## About this task
Every line containing the word "pointer" must be pulled from the records.

[Before-and-after page screenshots]
* * * * * * *

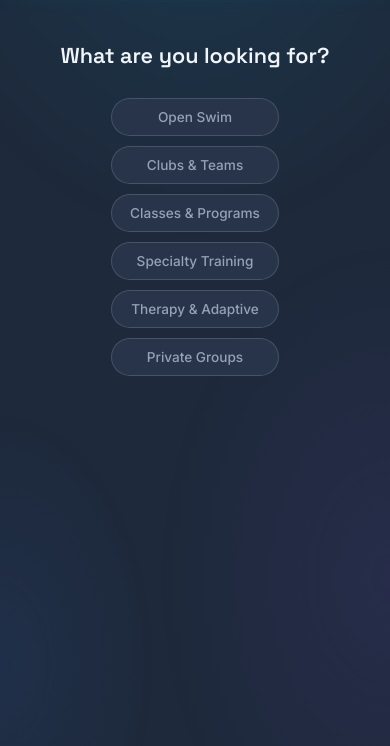
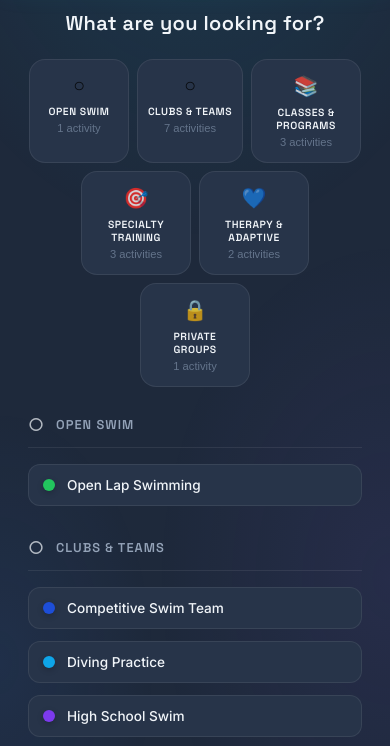
Before and after one commit to otterholte/PoolScheduleVisualizer, a plain HTML site: page index.html in a window 390 px wide. Both pictures are taken after a click on the button "List". Shown: the part 97-843 px from the top of the page. Drawn offline with Linux system fonts and the light colour scheme.

Commit message:
Implement fashion homepage style activity finder
- Category cards row at top with icons and activity counts
- All activity sections visible by default grouped by category
- Click category card to filter and show only that section
- Filter header with clear button appears when filtered
- Click same category again or clear button to show all
- Activity items with color dots and hover arrow indicators
- Responsive design for mobile devices

```diff
--- a/css/style.css
+++ b/css/style.css
@@ -1683,7 +1683,7 @@ body::before {
 }
 
 /* ==========================================
-   List View - Activity Finder (Option 3 Style)
+   List View - Activity Finder (Fashion Homepage Style)
    ========================================== */
 .list-view {
   flex: 1;
@@ -1691,7 +1691,7 @@ body::before {
   flex-direction: column;
   min-height: calc(100vh - 72px);
   padding: 32px 24px;
-  max-width: 900px;
+  max-width: 1100px;
   margin: 0 auto;
   width: 100%;
 }
@@ -1702,133 +1702,226 @@ body::before {
   flex-direction: column;
 }
 
-/* Activity Finder - Pill Badge Selector */
+/* Activity Finder */
 .activity-finder {
   display: flex;
   flex-direction: column;
-  align-items: center;
-  padding-top: 60px;
-}
-
-.activity-finder__prompt {
+}
+
+.activity-finder__title {
   font-family: var(--font-display);
-  font-size: 1.75rem;
+  font-size: 1.5rem;
   font-weight: 600;
   color: var(--text-primary);
+  text-align: center;
+  margin-bottom: 28px;
+  letter-spacing: 0.02em;
+}
+
+/* Category Cards Row */
+.category-cards {
+  display: flex;
+  justify-content: center;
+  gap: 12px;
+  flex-wrap: wrap;
   margin-bottom: 32px;
-  text-align: center;
-}
-
-/* Category Pills */
-.category-pills {
-  display: flex;
-  flex-wrap: wrap;
-  justify-content: center;
-  gap: 10px;
-  position: relative;
-}
-
-.category-pill {
-  padding: 12px 24px;
+}
+
+.category-card {
+  display: flex;
+  flex-direction: column;
+  align-items: center;
+  padding: 20px 16px;
+  min-width: 120px;
+  max-width: 140px;
   background: var(--bg-secondary);
-  border: 1px solid var(--border-light);
-  border-radius: 50px;
-  font-family: var(--font-sans);
-  font-size: 0.9rem;
-  font-weight: 500;
-  color: var(--text-secondary);
+  border: 1px solid var(--border-subtle);
+  border-radius: var(--radius-lg);
   cursor: pointer;
   transition: all var(--transition-fast);
-  position: relative;
-}
-
-.category-pill:hover,
-.category-pill--active {
+  text-align: center;
+}
+
+.category-card:hover {
+  background: var(--bg-tertiary);
+  border-color: var(--border-light);
+  transform: translateY(-4px);
+  box-shadow: var(--shadow-lg);
+}
+
+.category-card--selected {
   background: var(--bg-tertiary);
   border-color: var(--accent-cyan);
-  color: var(--text-primary);
-  box-shadow: 0 0 0 1px var(--accent-cyan), 0 4px 16px rgba(6, 182, 212, 0.15);
-}
-
-.category-pill::after {
+  box-shadow: 0 0 0 1px var(--accent-cyan), 0 4px 20px rgba(6, 182, 212, 0.2);
+}
+
+.category-card--selected::after {
   content: '';
   position: absolute;
-  bottom: -8px;
+  bottom: -10px;
   left: 50%;
   transform: translateX(-50%);
   width: 0;
   height: 0;
-  border-left: 8px solid transparent;
-  border-right: 8px solid transparent;
-  border-top: 8px solid var(--accent-cyan);
-  opacity: 0;
-  transition: opacity var(--transition-fast);
-}
-
-.category-pill--active::after {
-  opacity: 1;
-}
-
-/* Activity Dropdown */
-.activity-dropdown {
-  margin-top: 24px;
-  min-height: 60px;
-  width: 100%;
-  max-width: 600px;
-  opacity: 0;
-  transform: translateY(-10px);
-  transition: all var(--transition-base);
-  pointer-events: none;
-}
-
-.activity-dropdown--visible {
-  opacity: 1;
-  transform: translateY(0);
-  pointer-events: auto;
-}
-
-.activity-dropdown__list {
-  display: flex;
-  flex-wrap: wrap;
-  justify-content: center;
-  gap: 8px;
-  padding: 20px;
+  border-left: 10px solid transparent;
+  border-right: 10px solid transparent;
+  border-top: 10px solid var(--accent-cyan);
+}
+
+.category-card__icon {
+  font-size: 1.5rem;
+  margin-bottom: 8px;
+  opacity: 0.8;
+}
+
+.category-card__name {
+  font-family: var(--font-display);
+  font-size: 0.75rem;
+  font-weight: 600;
+  text-transform: uppercase;
+  letter-spacing: 0.05em;
+  color: var(--text-primary);
+  margin-bottom: 4px;
+}
+
+.category-card__count {
+  font-size: 0.7rem;
+  color: var(--text-muted);
+}
+
+/* Filter Header */
+.filter-header {
+  display: flex;
+  align-items: center;
+  justify-content: space-between;
+  padding: 12px 16px;
   background: var(--bg-secondary);
   border: 1px solid var(--border-subtle);
-  border-radius: var(--radius-lg);
-  box-shadow: var(--shadow-lg);
-}
-
-/* Activity Badge */
-.activity-badge {
-  display: inline-flex;
-  align-items: center;
-  gap: 8px;
-  padding: 10px 18px;
-  background: var(--bg-primary);
+  border-radius: var(--radius);
+  margin-bottom: 24px;
+}
+
+.filter-header__clear {
+  display: flex;
+  align-items: center;
+  gap: 6px;
+  padding: 6px 12px;
+  background: transparent;
   border: 1px solid var(--border-subtle);
-  border-radius: 30px;
+  border-radius: var(--radius);
+  color: var(--text-muted);
   font-family: var(--font-sans);
-  font-size: 0.85rem;
+  font-size: 0.8rem;
   font-weight: 500;
-  color: var(--text-secondary);
   cursor: pointer;
   transition: all var(--transition-fast);
 }
 
-.activity-badge__dot {
-  width: 10px;
-  height: 10px;
-  border-radius: 50%;
-  flex-shrink: 0;
-}
-
-.activity-badge:hover {
+.filter-header__clear svg {
+  width: 14px;
+  height: 14px;
+}
+
+.filter-header__clear:hover {
   background: var(--bg-tertiary);
   border-color: var(--border-light);
   color: var(--text-primary);
-  transform: translateY(-2px);
-  box-shadow: var(--shadow-md);
+}
+
+.filter-header__label {
+  font-family: var(--font-display);
+  font-size: 0.9rem;
+  font-weight: 600;
+  color: var(--accent-cyan);
+  text-transform: uppercase;
+  letter-spacing: 0.05em;
+}
+
+/* Activity Sections */
+.activity-sections {
+  display: flex;
+  flex-direction: column;
+  gap: 28px;
+}
+
+.activity-section {
+  animation: fadeIn 0.3s ease-out;
+}
+
+.activity-section__header {
+  display: flex;
+  align-items: center;
+  gap: 12px;
+  margin-bottom: 16px;
+  padding-bottom: 8px;
+  border-bottom: 1px solid var(--border-subtle);
+}
+
+.activity-section__icon {
+  font-size: 1.1rem;
+  opacity: 0.7;
+}
+
+.activity-section__name {
+  font-family: var(--font-display);
+  font-size: 0.8rem;
+  font-weight: 600;
+  text-transform: uppercase;
+  letter-spacing: 0.08em;
+  color: var(--text-secondary);
+}
+
+.activity-section__grid {
+  display: grid;
+  grid-template-columns: repeat(auto-fill, minmax(200px, 1fr));
+  gap: 12px;
+}
+
+/* Activity Item */
+.activity-item {
+  display: flex;
+  align-items: center;
+  gap: 12px;
+  padding: 14px 16px;
+  background: var(--bg-secondary);
+  border: 1px solid var(--border-subtle);
+  border-radius: var(--radius);
+  cursor: pointer;
+  transition: all var(--transition-fast);
+}
+
+.activity-item:hover {
+  background: var(--bg-tertiary);
+  border-color: var(--border-light);
+  transform: translateX(4px);
+}
+
+.activity-item__dot {
+  width: 12px;
+  height: 12px;
+  border-radius: 50%;
+  flex-shrink: 0;
+  box-shadow: 0 2px 6px rgba(0, 0, 0, 0.2);
+}
+
+.activity-item__name {
+  font-family: var(--font-sans);
+  font-size: 0.9rem;
+  font-weight: 500;
+  color: var(--text-primary);
+}
+
+.activity-item__arrow {
+  margin-left: auto;
+  width: 16px;
+  height: 16px;
+  color: var(--text-muted);
+  opacity: 0;
+  transition: opacity var(--transition-fast);
+}
+
+.activity-item:hover .activity-item__arrow {
+  opacity: 1;
 }
 
 /* ==========================================
@@ -2208,27 +2301,40 @@ body::before {
     padding: 20px 16px;
   }
 
-  .activity-finder {
-    padding-top: 32px;
-  }
-
-  .activity-finder__prompt {
-    font-size: 1.35rem;
+  .activity-finder__title {
+    font-size: 1.25rem;
+    margin-bottom: 20px;
+  }
+
+  .category-cards {
+    gap: 8px;
     margin-bottom: 24px;
   }
 
-  .category-pill {
-    padding: 10px 18px;
+  .category-card {
+    min-width: 100px;
+    max-width: 110px;
+    padding: 14px 10px;
+  }
+
+  .category-card__icon {
+    font-size: 1.25rem;
+  }
+
+  .category-card__name {
+    font-size: 0.65rem;
+  }
+
+  .activity-section__grid {
+    grid-template-columns: 1fr;
+  }
+
+  .activity-item {
+    padding: 12px 14px;
+  }
+
+  .activity-item__name {
     font-size: 0.85rem;
-  }
-
-  .activity-dropdown__list {
-    padding: 16px;
-  }
-
-  .activity-badge {
-    padding: 8px 14px;
-    font-size: 0.8rem;
   }
 
   .next-up {
--- a/index.html
+++ b/index.html
@@ -434,17 +434,30 @@
     <div id="listView" class="list-view" style="display: none;">
       <div class="list-view__container">
 
-        <!-- Activity Selector - Pill Badge Style -->
+        <!-- Activity Finder - Fashion Homepage Style -->
         <div class="activity-finder" id="activityFinder">
-          <p class="activity-finder__prompt">What are you looking for?</p>
-          <div class="category-pills" id="categoryPills">
-            <!-- Category pills rendered by JS -->
+          <h2 class="activity-finder__title">What are you looking for?</h2>
+
+          <!-- Category Cards Row -->
+          <div class="category-cards" id="categoryCards">
+            <!-- Category cards rendered by JS -->
           </div>
-          <!-- Dropdown menu for activities -->
-          <div class="activity-dropdown" id="activityDropdown">
-            <div class="activity-dropdown__list" id="activityDropdownList">
-              <!-- Activities rendered by JS on category hover -->
-            </div>
+
+          <!-- Filter Header (shows when a category is selected) -->
+          <div class="filter-header" id="filterHeader" style="display: none;">
+            <button class="filter-header__clear" id="clearCategoryFilter">
+              <svg viewBox="0 0 24 24" fill="none" stroke="currentColor" stroke-width="2" stroke-linecap="round" stroke-linejoin="round">
+                <line x1="18" y1="6" x2="6" y2="18"></line>
+                <line x1="6" y1="6" x2="18" y2="18"></line>
+              </svg>
+              <span>Clear Filter</span>
+            </button>
+            <span class="filter-header__label" id="filterLabel">CLUBS & TEAMS</span>
+          </div>
+
+          <!-- Activity Sections (all categories with their activities) -->
+          <div class="activity-sections" id="activitySections">
+            <!-- Sections rendered by JS -->
           </div>
         </div>
 
--- a/js/app.js
+++ b/js/app.js
@@ -52,9 +52,11 @@ class PoolScheduleApp {
       // List view elements
       listView: document.getElementById('listView'),
       activityFinder: document.getElementById('activityFinder'),
-      categoryPills: document.getElementById('categoryPills'),
-      activityDropdown: document.getElementById('activityDropdown'),
-      activityDropdownList: document.getElementById('activityDropdownList'),
+      categoryCards: document.getElementById('categoryCards'),
+      filterHeader: document.getElementById('filterHeader'),
+      clearCategoryFilter: document.getElementById('clearCategoryFilter'),
+      filterLabel: document.getElementById('filterLabel'),
+      activitySections: document.getElementById('activitySections'),
       activityResults: document.getElementById('activityResults'),
       activityResultsBack: document.getElementById('activityResultsBack'),
       selectedActivityColor: document.getElementById('selectedActivityColor'),
@@ -70,8 +72,8 @@ class PoolScheduleApp {
     // Currently selected activity for list view
     this.selectedListActivity = null;
 
-    // Active category for pill dropdown
-    this.activeCategory = null;
+    // Currently selected category filter (null = show all)
+    this.selectedCategoryFilter = null;
 
     // Number of days to show in week grid (can expand)
     this.daysToShow = 7;
@@ -628,8 +630,8 @@ class PoolScheduleApp {
     } else if (view === 'list') {
       if (mapView) mapView.style.display = 'none';
       if (listView) listView.style.display = 'flex';
-      // Render category pills if not already done
-      this.renderCategoryPills();
+      // Render category cards and activity sections if not already done
+      this.renderCategoryCards();
       // Show finder, hide results
       this.showActivitySelector();
     }
@@ -639,10 +641,10 @@ class PoolScheduleApp {
   }
 
   /**
-   * Render the category pills for the activity finder
+   * Render the category cards for the fashion homepage style
    */
-  renderCategoryPills() {
-    const container = this.elements.categoryPills;
+  renderCategoryCards() {
+    const container = this.elements.categoryCards;
     if (!container) return;
 
     // Don't re-render if already populated
@@ -650,91 +652,166 @@ class PoolScheduleApp {
 
     const categories = this.schedule.getActivityCategories();
     const activities = this.schedule.getActivities();
+
+    // Category icons mapping
+    const categoryIcons = {
+      open_swim: '≋',
+      clubs_teams: '🏅',
+      classes: '📚',
+      specialty: '🎯',
+      therapy: '💙',
+      private: '🔒'
+    };
 
     // Only show categories that have activities (excluding 'closed')
     categories.forEach(cat => {
       const catActivities = activities.filter(a => a.category === cat.id && a.id !== 'closed');
       if (catActivities.length === 0) return;
 
-      const pill = document.createElement('button');
-      pill.className = 'category-pill';
-      pill.type = 'button';
-      pill.dataset.categoryId = cat.id;
-      pill.textContent = cat.name;
-
-      // Mouse enter - show dropdown
-      pill.addEventListener('mouseenter', () => this.showCategoryDropdown(cat.id));
-      pill.addEventListener('click', () => this.showCategoryDropdown(cat.id));
-
-      container.appendChild(pill);
-    });
-
-    // Handle mouse leave from the entire pills area
-    const pillsArea = document.querySelector('.activity-finder');
-    if (pillsArea) {
-      pillsArea.addEventListener('mouseleave', () => this.hideCategoryDropdown());
-    }
-
-    // Keep dropdown open when hovering over it
-    if (this.elements.activityDropdown) {
-      this.elements.activityDropdown.addEventListener('mouseenter', () => {
-        // Don't hide if hovering over dropdown
+      const card = document.createElement('button');
+      card.className = 'category-card';
+      card.type = 'button';
+      card.dataset.categoryId = cat.id;
+
+      const icon = categoryIcons[cat.id] || '○';
+      const count = catActivities.length;
+      const countText = count === 1 ? '1 activity' : `${count} activities`;
+
+      card.innerHTML = `
+        <span class="category-card__icon">${icon}</span>
+        <span class="category-card__name">${cat.name}</span>
+        <span class="category-card__count">${countText}</span>
+      `;
+
+      card.addEventListener('click', () => this.toggleCategoryFilter(cat.id));
+
+      container.appendChild(card);
+    });
+
+    // Setup clear filter button
+    if (this.elements.clearCategoryFilter) {
+      this.elements.clearCategoryFilter.addEventListener('click', () => this.clearCategoryFilter());
+    }
+
+    // Render all activity sections
+    this.renderActivitySections();
+  }
+
+  /**
+   * Render all activity sections grouped by category
+   */
+  renderActivitySections() {
+    const container = this.elements.activitySections;
+    if (!container) return;
+
+    container.innerHTML = '';
+
+    const categories = this.schedule.getActivityCategories();
+    const activities = this.schedule.getActivities();
+
+    // Category icons mapping
+    const categoryIcons = {
+      open_swim: '≋',
+      clubs_teams: '🏅',
+      classes: '📚',
+      specialty: '🎯',
+      therapy: '💙',
+      private: '🔒'
+    };
+
+    categories.forEach(cat => {
+      const catActivities = activities
+        .filter(a => a.category === cat.id && a.id !== 'closed')
+        .sort((a, b) => a.name.localeCompare(b.name));
+
+      if (catActivities.length === 0) return;
+
+      // Skip if filtering and this isn't the selected category
+      if (this.selectedCategoryFilter && this.selectedCategoryFilter !== cat.id) return;
+
+      const section = document.createElement('div');
+      section.className = 'activity-section';
+      section.dataset.categoryId = cat.id;
+
+      const icon = categoryIcons[cat.id] || '○';
+
+      section.innerHTML = `
+        <div class="activity-section__header">
+          <span class="activity-section__icon">${icon}</span>
+          <span class="activity-section__name">${cat.name}</span>
+        </div>
+        <div class="activity-section__grid"></div>
+      `;
+
+      const grid = section.querySelector('.activity-section__grid');
+
+      catActivities.forEach(activity => {
+        const item = document.createElement('button');
+        item.className = 'activity-item';
+        item.type = 'button';
+        item.innerHTML = `
+          <span class="activity-item__dot" style="background: ${activity.color}"></span>
+          <span class="activity-item__name">${activity.name}</span>
+          <svg class="activity-item__arrow" viewBox="0 0 24 24" fill="none" stroke="currentColor" stroke-width="2">
+            <polyline points="9 18 15 12 9 6"></polyline>
+          </svg>
+        `;
+        item.addEventListener('click', () => this.selectListActivity(activity.id));
+        grid.appendChild(item);
       });
-    }
+
+      container.appendChild(section);
+    });
   }
 
   /**
-   * Show the dropdown for a category with its activities
+   * Toggle category filter - click to filter, click again to clear
    */
-  showCategoryDropdown(categoryId) {
-    const dropdown = this.elements.activityDropdown;
-    const dropdownList = this.elements.activityDropdownList;
-    if (!dropdown || !dropdownList) return;
-
-    this.activeCategory = categoryId;
-
-    // Update active pill state
-    document.querySelectorAll('.category-pill').forEach(pill => {
-      pill.classList.toggle('category-pill--active', pill.dataset.categoryId === categoryId);
-    });
-
-    // Get activities for this category
-    const activities = this.schedule.getActivities()
-      .filter(a => a.category === categoryId && a.id !== 'closed')
-      .sort((a, b) => a.name.localeCompare(b.name));
-
-    // Render activity badges
-    dropdownList.innerHTML = '';
-    activities.forEach(activity => {
-      const badge = document.createElement('button');
-      badge.className = 'activity-badge';
-      badge.type = 'button';
-      badge.innerHTML = `
-        <span class="activity-badge__dot" style="background: ${activity.color}"></span>
-        ${activity.name}
-      `;
-      badge.addEventListener('click', () => this.selectListActivity(activity.id));
-      dropdownList.appendChild(badge);
-    });
-
-    // Show dropdown
-    dropdown.classList.add('activity-dropdown--visible');
+  toggleCategoryFilter(categoryId) {
+    if (this.selectedCategoryFilter === categoryId) {
+      // Same category clicked - clear filter
+      this.clearCategoryFilter();
+    } else {
+      // Different category - set filter
+      this.selectedCategoryFilter = categoryId;
+
+      // Update card states
+      document.querySelectorAll('.category-card').forEach(card => {
+        card.classList.toggle('category-card--selected', card.dataset.categoryId === categoryId);
+      });
+
+      // Show filter header
+      const category = this.schedule.getActivityCategories().find(c => c.id === categoryId);
+      if (this.elements.filterHeader) {
+        this.elements.filterHeader.style.display = 'flex';
+      }
+      if (this.elements.filterLabel && category) {
+        this.elements.filterLabel.textContent = category.name;
+      }
+
+      // Re-render sections with filter
+      this.renderActivitySections();
+    }
   }
 
   /**
-   * Hide the category dropdown
+   * Clear category filter - show all sections
    */
-  hideCategoryDropdown() {
-    const dropdown = this.elements.activityDropdown;
-    if (!dropdown) return;
-
-    this.activeCategory = null;
-    dropdown.classList.remove('activity-dropdown--visible');
-
-    // Remove active state from all pills
-    document.querySelectorAll('.category-pill').forEach(pill => {
-      pill.classList.remove('category-pill--active');
-    });
+  clearCategoryFilter() {
+    this.selectedCategoryFilter = null;
+
+    // Remove selected state from all cards
+    document.querySelectorAll('.category-card').forEach(card => {
+      card.classList.remove('category-card--selected');
+    });
+
+    // Hide filter header
+    if (this.elements.filterHeader) {
+      this.elements.filterHeader.style.display = 'none';
+    }
+
+    // Re-render all sections
+    this.renderActivitySections();
   }
 
   /**
@@ -762,9 +839,6 @@ class PoolScheduleApp {
     if (this.elements.activityResults) {
       this.elements.activityResults.style.display = 'flex';
     }
-
-    // Hide category dropdown
-    this.hideCategoryDropdown();
 
     // Render the Concept C results view
     this.renderActivityResults(activityId);
```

* * * * * * *

## Reply
   cursor: pointer;
-  pointer-events: none;
-  pointer-events: auto;
   cursor: pointer;
+  cursor: pointer;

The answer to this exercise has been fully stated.